I feel like this book started with an idea in mind, somewhere to go, and then before it even got halfway through it turned into a mad dash to The End.
Also there was a point where a zombie breathed. The narrator writes about their cold breath hitting his face. That pretty much sums it up. I'm going to go with two stars.
*I am thankful for the free copy of the book and the opportunity to review it. I hope my feedback is helpful. ["br"]>["br"]>["br"]>["br"]>["br"]>["br"]>["br"]>["br"]>["br"]>["br"]>["br"]>["br"]>["br"]>["br"]>["br"]>["br"]>["br"]>["br"]>["br"]>["br"]>["br"]>["br"]>["br"]>["br"]>["br"]>["br"]>["br"]>["br"]>["br"]>["br"]>["br"]>["br"]>["br"]>["br"]>["br"]>["br"]>["br"]>["br"]>["br"]>["br"]>["br"]>["br"]>["br"]>...more

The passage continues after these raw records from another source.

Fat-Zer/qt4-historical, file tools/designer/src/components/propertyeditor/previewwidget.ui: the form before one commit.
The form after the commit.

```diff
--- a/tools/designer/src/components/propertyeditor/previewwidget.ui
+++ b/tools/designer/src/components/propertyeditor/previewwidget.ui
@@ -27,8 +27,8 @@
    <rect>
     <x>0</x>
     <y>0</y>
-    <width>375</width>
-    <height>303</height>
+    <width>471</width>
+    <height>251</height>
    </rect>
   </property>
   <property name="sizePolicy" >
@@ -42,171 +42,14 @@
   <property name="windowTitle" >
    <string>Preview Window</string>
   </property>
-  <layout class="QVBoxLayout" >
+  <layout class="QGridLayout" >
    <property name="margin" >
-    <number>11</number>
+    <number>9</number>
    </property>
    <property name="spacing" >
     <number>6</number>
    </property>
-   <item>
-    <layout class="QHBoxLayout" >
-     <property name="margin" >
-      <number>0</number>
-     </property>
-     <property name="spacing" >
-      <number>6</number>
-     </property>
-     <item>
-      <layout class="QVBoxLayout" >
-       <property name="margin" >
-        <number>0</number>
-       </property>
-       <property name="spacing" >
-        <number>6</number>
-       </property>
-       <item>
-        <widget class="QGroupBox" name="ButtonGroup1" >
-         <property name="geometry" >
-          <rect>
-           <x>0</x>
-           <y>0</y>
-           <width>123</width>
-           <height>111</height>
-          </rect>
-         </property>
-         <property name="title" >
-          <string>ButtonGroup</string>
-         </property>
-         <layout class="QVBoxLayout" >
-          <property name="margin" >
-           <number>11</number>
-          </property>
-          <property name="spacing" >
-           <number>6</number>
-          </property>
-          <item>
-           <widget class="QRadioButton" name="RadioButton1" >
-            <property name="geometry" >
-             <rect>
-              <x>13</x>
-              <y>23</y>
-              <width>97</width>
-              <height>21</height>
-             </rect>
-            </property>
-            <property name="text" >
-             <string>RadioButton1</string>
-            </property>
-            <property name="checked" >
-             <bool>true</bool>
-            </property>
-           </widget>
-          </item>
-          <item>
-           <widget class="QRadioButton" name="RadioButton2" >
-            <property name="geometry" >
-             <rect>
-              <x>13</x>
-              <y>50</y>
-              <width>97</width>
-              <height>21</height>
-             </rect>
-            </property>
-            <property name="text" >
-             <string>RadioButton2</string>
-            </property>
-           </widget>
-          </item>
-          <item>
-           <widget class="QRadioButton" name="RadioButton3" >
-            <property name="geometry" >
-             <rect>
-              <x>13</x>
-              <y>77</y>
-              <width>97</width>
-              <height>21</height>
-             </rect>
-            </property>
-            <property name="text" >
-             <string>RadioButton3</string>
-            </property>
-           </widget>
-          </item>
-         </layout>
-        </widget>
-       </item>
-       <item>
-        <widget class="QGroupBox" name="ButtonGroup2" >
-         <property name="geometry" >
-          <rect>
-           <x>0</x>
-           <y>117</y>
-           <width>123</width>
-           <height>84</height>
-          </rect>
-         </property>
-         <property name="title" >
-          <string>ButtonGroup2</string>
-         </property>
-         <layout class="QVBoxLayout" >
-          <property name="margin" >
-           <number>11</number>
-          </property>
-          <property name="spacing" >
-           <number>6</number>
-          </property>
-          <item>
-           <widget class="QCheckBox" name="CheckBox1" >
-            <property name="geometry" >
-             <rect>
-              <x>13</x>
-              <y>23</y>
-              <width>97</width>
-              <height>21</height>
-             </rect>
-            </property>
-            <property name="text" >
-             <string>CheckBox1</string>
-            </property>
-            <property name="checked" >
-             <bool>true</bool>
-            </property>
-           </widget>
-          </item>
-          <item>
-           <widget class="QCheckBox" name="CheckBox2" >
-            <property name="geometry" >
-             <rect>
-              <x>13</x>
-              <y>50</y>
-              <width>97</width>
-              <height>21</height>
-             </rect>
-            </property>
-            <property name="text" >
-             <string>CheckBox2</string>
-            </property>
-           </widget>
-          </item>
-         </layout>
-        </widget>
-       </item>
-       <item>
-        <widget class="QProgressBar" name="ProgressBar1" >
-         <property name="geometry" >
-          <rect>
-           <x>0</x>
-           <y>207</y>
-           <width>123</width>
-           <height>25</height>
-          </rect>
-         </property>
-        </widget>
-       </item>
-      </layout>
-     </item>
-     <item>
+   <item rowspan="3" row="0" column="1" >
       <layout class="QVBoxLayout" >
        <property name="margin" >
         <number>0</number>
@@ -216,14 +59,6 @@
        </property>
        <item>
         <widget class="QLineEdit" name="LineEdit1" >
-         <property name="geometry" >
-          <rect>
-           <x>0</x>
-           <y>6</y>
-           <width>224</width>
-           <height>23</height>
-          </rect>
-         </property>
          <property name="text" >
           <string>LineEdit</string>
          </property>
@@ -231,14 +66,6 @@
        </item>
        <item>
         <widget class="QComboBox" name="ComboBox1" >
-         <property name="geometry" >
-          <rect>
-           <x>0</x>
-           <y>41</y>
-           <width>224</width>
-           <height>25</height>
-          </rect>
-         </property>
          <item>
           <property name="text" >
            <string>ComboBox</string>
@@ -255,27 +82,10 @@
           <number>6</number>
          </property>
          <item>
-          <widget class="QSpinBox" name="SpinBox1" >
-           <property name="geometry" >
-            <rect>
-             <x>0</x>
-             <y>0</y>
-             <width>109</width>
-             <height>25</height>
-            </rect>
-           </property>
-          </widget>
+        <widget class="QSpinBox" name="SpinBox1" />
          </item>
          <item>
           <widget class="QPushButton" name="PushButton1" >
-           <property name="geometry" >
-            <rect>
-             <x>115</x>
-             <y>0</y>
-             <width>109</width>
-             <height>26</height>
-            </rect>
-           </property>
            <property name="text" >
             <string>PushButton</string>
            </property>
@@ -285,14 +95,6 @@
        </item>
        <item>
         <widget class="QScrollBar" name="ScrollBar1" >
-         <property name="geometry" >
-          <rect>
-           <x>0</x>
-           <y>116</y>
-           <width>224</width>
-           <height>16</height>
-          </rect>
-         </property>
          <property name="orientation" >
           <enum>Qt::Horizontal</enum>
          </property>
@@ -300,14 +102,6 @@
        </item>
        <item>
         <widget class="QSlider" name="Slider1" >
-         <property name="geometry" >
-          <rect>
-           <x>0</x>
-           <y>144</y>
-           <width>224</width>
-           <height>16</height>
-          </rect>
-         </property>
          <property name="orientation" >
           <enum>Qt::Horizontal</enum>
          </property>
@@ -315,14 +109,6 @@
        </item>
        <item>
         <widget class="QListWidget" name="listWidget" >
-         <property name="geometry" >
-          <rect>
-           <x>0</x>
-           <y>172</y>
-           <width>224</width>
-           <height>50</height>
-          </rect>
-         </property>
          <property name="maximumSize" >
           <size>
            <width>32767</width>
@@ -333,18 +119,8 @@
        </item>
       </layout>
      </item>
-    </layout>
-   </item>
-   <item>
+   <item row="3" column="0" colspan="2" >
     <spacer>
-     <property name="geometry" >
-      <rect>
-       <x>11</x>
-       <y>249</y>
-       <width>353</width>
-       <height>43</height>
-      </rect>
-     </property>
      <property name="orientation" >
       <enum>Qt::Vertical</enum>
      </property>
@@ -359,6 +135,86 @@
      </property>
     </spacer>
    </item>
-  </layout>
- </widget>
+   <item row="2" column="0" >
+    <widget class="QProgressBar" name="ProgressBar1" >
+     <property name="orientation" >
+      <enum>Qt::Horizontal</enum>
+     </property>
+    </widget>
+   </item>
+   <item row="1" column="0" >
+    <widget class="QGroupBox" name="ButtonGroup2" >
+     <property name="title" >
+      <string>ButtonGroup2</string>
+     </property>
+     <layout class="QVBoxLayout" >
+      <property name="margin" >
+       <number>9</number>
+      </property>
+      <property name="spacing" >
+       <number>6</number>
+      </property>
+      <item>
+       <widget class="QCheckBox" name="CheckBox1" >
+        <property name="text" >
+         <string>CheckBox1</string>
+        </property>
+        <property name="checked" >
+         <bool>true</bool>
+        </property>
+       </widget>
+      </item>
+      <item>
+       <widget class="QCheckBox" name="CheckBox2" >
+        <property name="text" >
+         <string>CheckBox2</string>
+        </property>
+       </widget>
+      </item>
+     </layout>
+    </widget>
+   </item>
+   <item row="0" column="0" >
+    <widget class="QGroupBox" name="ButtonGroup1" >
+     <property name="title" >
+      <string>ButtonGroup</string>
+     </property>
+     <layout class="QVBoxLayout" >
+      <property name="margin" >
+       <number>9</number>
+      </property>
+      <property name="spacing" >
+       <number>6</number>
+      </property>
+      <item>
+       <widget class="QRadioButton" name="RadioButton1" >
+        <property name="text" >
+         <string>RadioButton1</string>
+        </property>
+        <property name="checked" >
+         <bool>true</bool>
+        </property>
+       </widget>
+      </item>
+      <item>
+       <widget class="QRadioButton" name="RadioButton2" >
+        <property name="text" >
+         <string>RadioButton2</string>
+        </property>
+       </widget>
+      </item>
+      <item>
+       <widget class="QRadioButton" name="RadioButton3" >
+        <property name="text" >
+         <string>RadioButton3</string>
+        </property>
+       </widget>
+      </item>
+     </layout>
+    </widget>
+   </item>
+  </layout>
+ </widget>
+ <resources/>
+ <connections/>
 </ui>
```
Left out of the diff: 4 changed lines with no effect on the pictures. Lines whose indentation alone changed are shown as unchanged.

I'll admit it - I stumbled into the series feeling apprehensive. Fanfiction? In all my life I'd only liked a total of one of them(a Canon by the auth I'll admit it - I stumbled into the series feeling apprehensive. Fanfiction? In all my life I'd only liked a total of one of them(a Canon by the author), but a page in, like wasn't the word to describe this book. I was enthralled and amazed. The main character Alexandra annoyed me, amused me, and had me ceaselessly worrying over her. Half the time I wanted to shake her but I never wanted to put her or her world down. Not only is Alexandra well written but the side characters were also well developed enough so that they felt real. Another thing this author achieved was sticking to the Harry Potter universe and inventing off of it, her words sound so much like the style of the Harry Potter books that I have to remind myself the piece isn't technically part of the series. The book is heavy in plot, interesting and well thought out, pick it up and you'll be swallowed in minutes no matter what your earlier 'responsibilities' were. I find myself talking about this book to people who haven't even read Harry Potter, and while speed reading am upset that I'm approaching the end of the books...more